------ Recorded information
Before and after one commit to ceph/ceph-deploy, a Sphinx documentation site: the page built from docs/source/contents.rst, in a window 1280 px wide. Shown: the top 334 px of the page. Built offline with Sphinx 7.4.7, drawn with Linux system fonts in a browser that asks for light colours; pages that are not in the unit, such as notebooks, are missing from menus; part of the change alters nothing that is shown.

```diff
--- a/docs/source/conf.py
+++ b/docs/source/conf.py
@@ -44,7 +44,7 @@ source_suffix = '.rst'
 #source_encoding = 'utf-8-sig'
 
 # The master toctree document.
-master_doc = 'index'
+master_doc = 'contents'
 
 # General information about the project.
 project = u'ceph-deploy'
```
------------
------ Recorded information
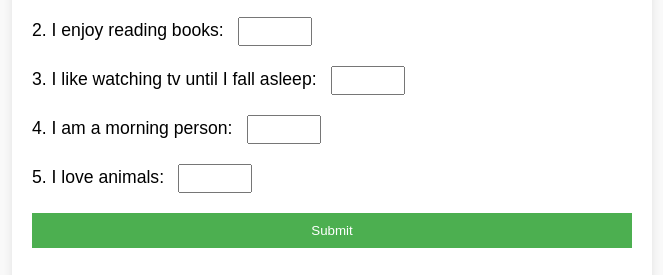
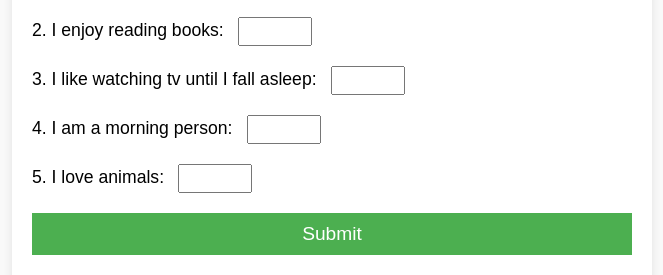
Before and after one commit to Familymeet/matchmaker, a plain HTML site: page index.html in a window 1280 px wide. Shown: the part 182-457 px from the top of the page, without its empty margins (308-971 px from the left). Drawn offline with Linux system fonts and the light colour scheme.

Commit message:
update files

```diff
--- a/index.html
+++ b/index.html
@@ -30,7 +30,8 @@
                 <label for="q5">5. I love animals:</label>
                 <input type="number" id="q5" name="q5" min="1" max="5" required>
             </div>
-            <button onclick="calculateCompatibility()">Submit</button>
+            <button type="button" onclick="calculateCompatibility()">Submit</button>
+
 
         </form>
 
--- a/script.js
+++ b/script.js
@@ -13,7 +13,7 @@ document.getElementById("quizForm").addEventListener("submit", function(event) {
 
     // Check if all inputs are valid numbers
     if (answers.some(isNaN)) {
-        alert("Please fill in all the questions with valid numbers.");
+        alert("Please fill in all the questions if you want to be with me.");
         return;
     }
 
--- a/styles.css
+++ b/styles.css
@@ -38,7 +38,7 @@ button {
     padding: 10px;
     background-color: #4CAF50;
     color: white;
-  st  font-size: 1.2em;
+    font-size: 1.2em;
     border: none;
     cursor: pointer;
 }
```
------------
Your assignment:
Which lines in the listing hold the word "button"? Copy them out.

Result of this exercise:
-            <button onclick="calculateCompatibility()">Submit</button>
+            <button type="button" onclick="calculateCompatibility()">Submit</button>
@@ -38,7 +38,7 @@ button {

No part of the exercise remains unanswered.